Goal of the exercise
The records that follow are to be given again exactly, with their pictures omitted.

Extracted information
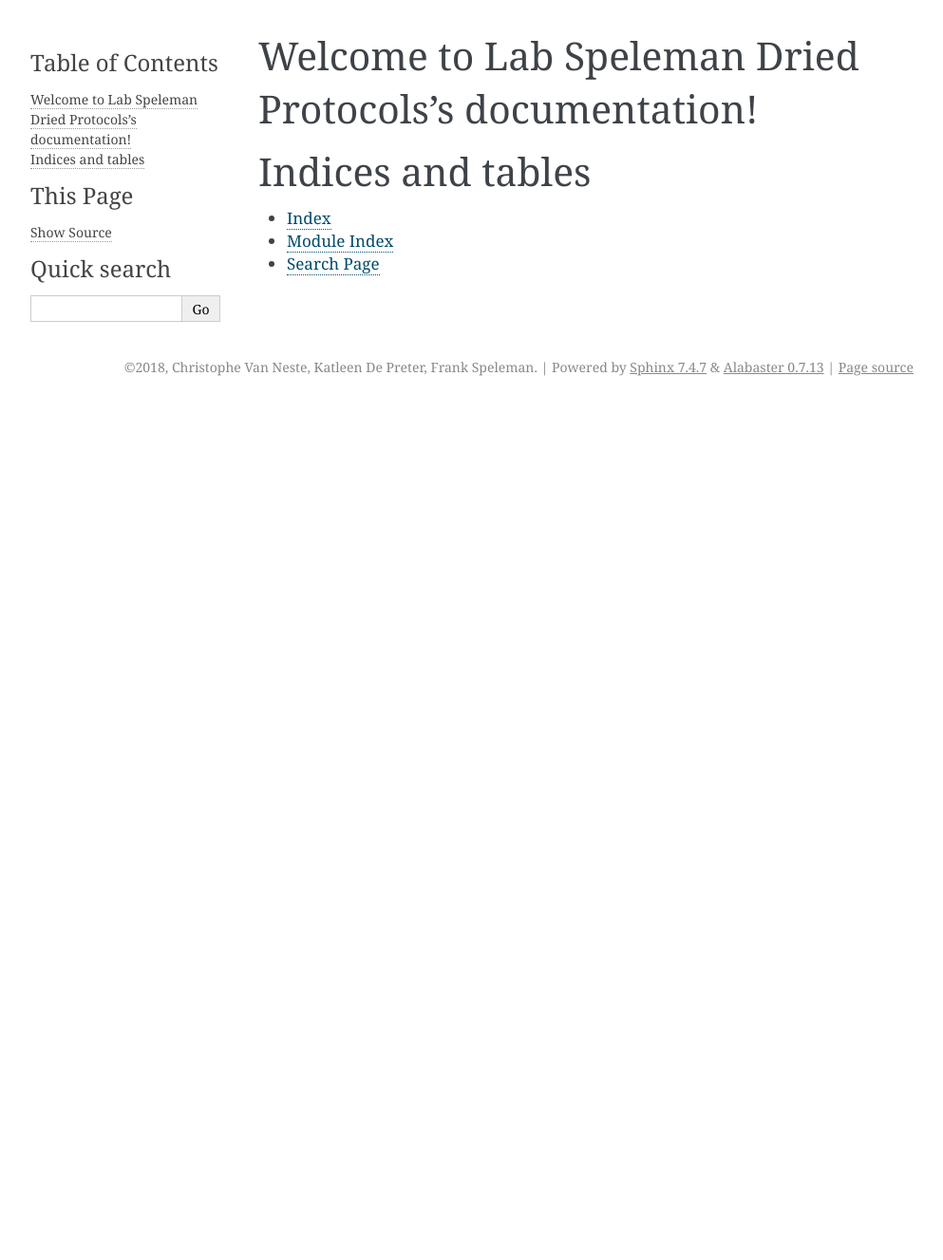
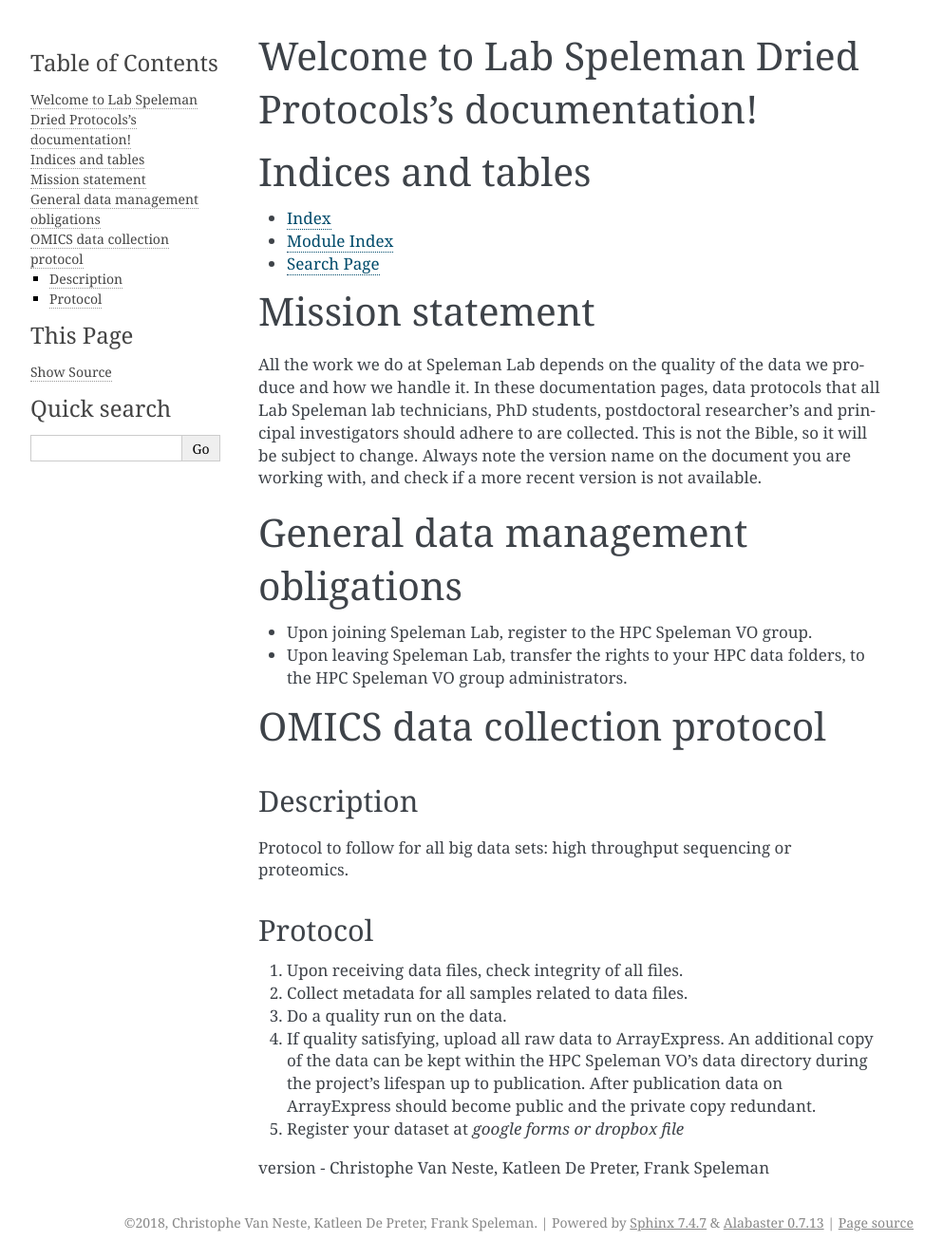
Before and after one commit to LabSpeleman/dried-protocols, a Sphinx documentation site: the page built from docs/index.rst, in a window 1280 px wide. Shown: the whole page at 95% size, without its empty margins (148-1141 px from the left). Built offline with Sphinx 7.4.7, drawn with Linux system fonts in a browser that asks for light colours; before the commit the page ends 900 px from its top, so only the background shows below that.

Commit message:
first draft

```diff
--- a/docs/conf.py
+++ b/docs/conf.py
@@ -26,8 +26,16 @@
 # The short X.Y version
 version = ''
 # The full version, including alpha/beta/rc tags
-release = subprocess.run(['git','describe'],check=True,stdout=subprocess.PIPE).stdout.decode()
-# this will fail the doc build if run on a commit that has no tag info
+try:
+    release = subprocess.run(['git','describe'],check=True,stdout=subprocess.PIPE).stdout.decode()
+    # this will fail the doc build if run on a commit that has no tag info
+except subprocess.CalledProcessError:
+    # when no official tag report short commit hash
+    release = 'commit {}'.format(
+        subprocess.run(
+            ['git','rev-parse','--short','HEAD'],check=True,stdout=subprocess.PIPE
+        ).stdout.decode()
+    )
 
 
 # -- General configuration ---------------------------------------------------
@@ -158,3 +166,12 @@
 
 
 # -- Extension configuration -------------------------------------------------
+
+rst_epilog = """
+version |version| - {}
+
+.. |version| replace:: {}
+""".format(
+    author,
+    release
+)
--- a/docs/index.rst
+++ b/docs/index.rst
@@ -18,3 +18,49 @@
 * :ref:`genindex`
 * :ref:`modindex`
 * :ref:`search`
+
+
+
+Mission statement
+=================
+
+All the work we do at Speleman Lab depends on the quality of the data
+we produce and how we handle it. In these documentation pages, data
+protocols that all Lab Speleman lab technicians, PhD students, postdoctoral
+researcher's and principal investigators should adhere to are
+collected. This is not the Bible, so it will be subject to change.
+Always note the version name on the document you are working with, and
+check if a more recent version is not available.
+
+
+
+General data management obligations
+===================================
+
+- Upon joining Speleman Lab, register to the HPC Speleman VO group.
+- Upon leaving Speleman Lab, transfer the rights to your HPC data
+  folders, to the HPC Speleman VO group administrators.
+
+
+
+OMICS data collection protocol
+==============================
+
+Description
+-----------
+
+Protocol to follow for all big data sets: high throughput sequencing
+or proteomics.
+
+Protocol
+--------
+
+1. Upon receiving data files, check integrity of all files.
+2. Collect metadata for all samples related to data files.
+3. Do a quality run on the data.
+4. If quality satisfying, upload all raw data to ArrayExpress. An
+   additional copy of the data can be kept within the HPC Speleman
+   VO's data directory during the project's lifespan up to
+   publication. After publication data on ArrayExpress should become
+   public and the private copy redundant.
+5. Register your dataset at *google forms or dropbox file*
```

Problem solution
Before and after one commit to LabSpeleman/dried-protocols, a Sphinx documentation site: the page built from docs/index.rst, in a window 1280 px wide. Shown: the whole page at 95% size, without its empty margins (148-1141 px from the left). Built offline with Sphinx 7.4.7, drawn with Linux system fonts in a browser that asks for light colours; before the commit the page ends 900 px from its top, so only the background shows below that.

Commit message:
first draft

```diff
--- a/docs/conf.py
+++ b/docs/conf.py
@@ -26,8 +26,16 @@
 # The short X.Y version
 version = ''
 # The full version, including alpha/beta/rc tags
-release = subprocess.run(['git','describe'],check=True,stdout=subprocess.PIPE).stdout.decode()
-# this will fail the doc build if run on a commit that has no tag info
+try:
+    release = subprocess.run(['git','describe'],check=True,stdout=subprocess.PIPE).stdout.decode()
+    # this will fail the doc build if run on a commit that has no tag info
+except subprocess.CalledProcessError:
+    # when no official tag report short commit hash
+    release = 'commit {}'.format(
+        subprocess.run(
+            ['git','rev-parse','--short','HEAD'],check=True,stdout=subprocess.PIPE
+        ).stdout.decode()
+    )
 
 
 # -- General configuration ---------------------------------------------------
@@ -158,3 +166,12 @@
 
 
 # -- Extension configuration -------------------------------------------------
+
+rst_epilog = """
+version |version| - {}
+
+.. |version| replace:: {}
+""".format(
+    author,
+    release
+)
--- a/docs/index.rst
+++ b/docs/index.rst
@@ -18,3 +18,49 @@
 * :ref:`genindex`
 * :ref:`modindex`
 * :ref:`search`
+
+
+
+Mission statement
+=================
+
+All the work we do at Speleman Lab depends on the quality of the data
+we produce and how we handle it. In these documentation pages, data
+protocols that all Lab Speleman lab technicians, PhD students, postdoctoral
+researcher's and principal investigators should adhere to are
+collected. This is not the Bible, so it will be subject to change.
+Always note the version name on the document you are working with, and
+check if a more recent version is not available.
+
+
+
+General data management obligations
+===================================
+
+- Upon joining Speleman Lab, register to the HPC Speleman VO group.
+- Upon leaving Speleman Lab, transfer the rights to your HPC data
+  folders, to the HPC Speleman VO group administrators.
+
+
+
+OMICS data collection protocol
+==============================
+
+Description
+-----------
+
+Protocol to follow for all big data sets: high throughput sequencing
+or proteomics.
+
+Protocol
+--------
+
+1. Upon receiving data files, check integrity of all files.
+2. Collect metadata for all samples related to data files.
+3. Do a quality run on the data.
+4. If quality satisfying, upload all raw data to ArrayExpress. An
+   additional copy of the data can be kept within the HPC Speleman
+   VO's data directory during the project's lifespan up to
+   publication. After publication data on ArrayExpress should become
+   public and the private copy redundant.
+5. Register your dataset at *google forms or dropbox file*
```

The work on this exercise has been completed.